**Input data:**
━━━

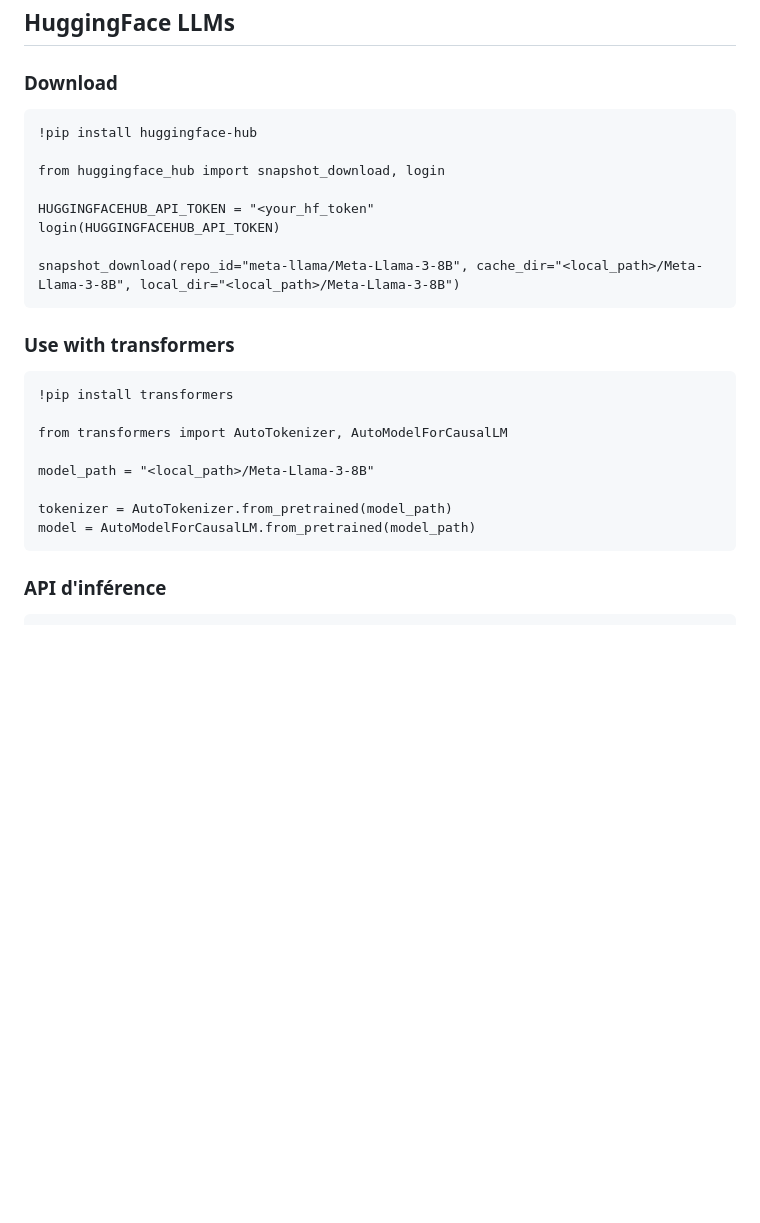
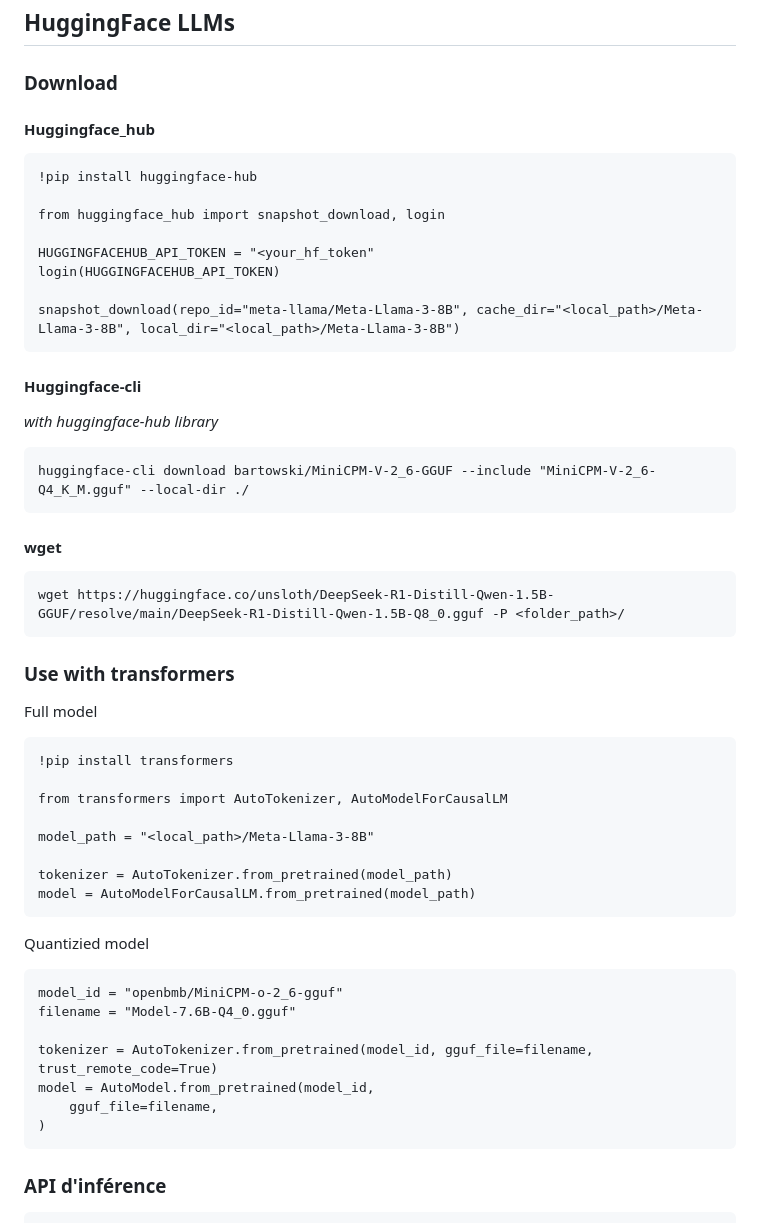
Before and after one commit to gegedenice/iaetbibliotheques, a Markdown page: Cheatsheet/llms.md, the part around the change. Rendered like a GitHub page; blank space fills up the shorter version.

````diff
--- a/Cheatsheet/llms.md
+++ b/Cheatsheet/llms.md
@@ -5,6 +5,8 @@ Pieces of code for free LLMs
 ## HuggingFace LLMs
 
 ### Download
+
+#### Huggingface_hub
 
 ```
 !pip install huggingface-hub
@@ -16,8 +18,23 @@ login(HUGGINGFACEHUB_API_TOKEN)
 
 snapshot_download(repo_id="meta-llama/Meta-Llama-3-8B", cache_dir="<local_path>/Meta-Llama-3-8B", local_dir="<local_path>/Meta-Llama-3-8B")
 ```
+#### Huggingface-cli
+
+*with huggingface-hub library*
+
+```
+huggingface-cli download bartowski/MiniCPM-V-2_6-GGUF --include "MiniCPM-V-2_6-Q4_K_M.gguf" --local-dir ./
+```
+
+#### wget
+
+```
+wget https://huggingface.co/unsloth/DeepSeek-R1-Distill-Qwen-1.5B-GGUF/resolve/main/DeepSeek-R1-Distill-Qwen-1.5B-Q8_0.gguf -P <folder_path>/
+```
 
 ### Use with transformers
+
+Full model
 
 ```
 !pip install transformers
@@ -28,6 +45,17 @@ model_path = "<local_path>/Meta-Llama-3-8B"
 
 tokenizer = AutoTokenizer.from_pretrained(model_path)
 model = AutoModelForCausalLM.from_pretrained(model_path)
+```
+Quantizied model
+
+```
+model_id = "openbmb/MiniCPM-o-2_6-gguf"
+filename = "Model-7.6B-Q4_0.gguf"
+
+tokenizer = AutoTokenizer.from_pretrained(model_id, gguf_file=filename, trust_remote_code=True)
+model = AutoModel.from_pretrained(model_id,
+    gguf_file=filename,
+)
 ```
 
 ### API d'inférence
````
Also changed, not shown: 2025_01_comparative_ead_generation/README.md (+2 -2 lines), 2025_04_omeka_s_computer_vision/README.md (added, +88 -0 lines), Cheatsheet/divers.md (+4 -0 lines), 2025_04_omeka_s_computer_vision/SmartBibl.IA_Solutions.png (added), 2025_04_omeka_s_computer_vision/screenshot.png (added), 6 other files.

━━━

**Required work:**
Without the pictures, retype each line of the records above exactly.

**Output of the exercise:**
Before and after one commit to gegedenice/iaetbibliotheques, a Markdown page: Cheatsheet/llms.md, the part around the change. Rendered like a GitHub page; blank space fills up the shorter version.

````diff
--- a/Cheatsheet/llms.md
+++ b/Cheatsheet/llms.md
@@ -5,6 +5,8 @@ Pieces of code for free LLMs
 ## HuggingFace LLMs
 
 ### Download
+
+#### Huggingface_hub
 
 ```
 !pip install huggingface-hub
@@ -16,8 +18,23 @@ login(HUGGINGFACEHUB_API_TOKEN)
 
 snapshot_download(repo_id="meta-llama/Meta-Llama-3-8B", cache_dir="<local_path>/Meta-Llama-3-8B", local_dir="<local_path>/Meta-Llama-3-8B")
 ```
+#### Huggingface-cli
+
+*with huggingface-hub library*
+
+```
+huggingface-cli download bartowski/MiniCPM-V-2_6-GGUF --include "MiniCPM-V-2_6-Q4_K_M.gguf" --local-dir ./
+```
+
+#### wget
+
+```
+wget https://huggingface.co/unsloth/DeepSeek-R1-Distill-Qwen-1.5B-GGUF/resolve/main/DeepSeek-R1-Distill-Qwen-1.5B-Q8_0.gguf -P <folder_path>/
+```
 
 ### Use with transformers
+
+Full model
 
 ```
 !pip install transformers
@@ -28,6 +45,17 @@ model_path = "<local_path>/Meta-Llama-3-8B"
 
 tokenizer = AutoTokenizer.from_pretrained(model_path)
 model = AutoModelForCausalLM.from_pretrained(model_path)
+```
+Quantizied model
+
+```
+model_id = "openbmb/MiniCPM-o-2_6-gguf"
+filename = "Model-7.6B-Q4_0.gguf"
+
+tokenizer = AutoTokenizer.from_pretrained(model_id, gguf_file=filename, trust_remote_code=True)
+model = AutoModel.from_pretrained(model_id,
+    gguf_file=filename,
+)
 ```
 
 ### API d'inférence
````
Also changed, not shown: 2025_01_comparative_ead_generation/README.md (+2 -2 lines), 2025_04_omeka_s_computer_vision/README.md (added, +88 -0 lines), Cheatsheet/divers.md (+4 -0 lines), 2025_04_omeka_s_computer_vision/SmartBibl.IA_Solutions.png (added), 2025_04_omeka_s_computer_vision/screenshot.png (added), 6 other files.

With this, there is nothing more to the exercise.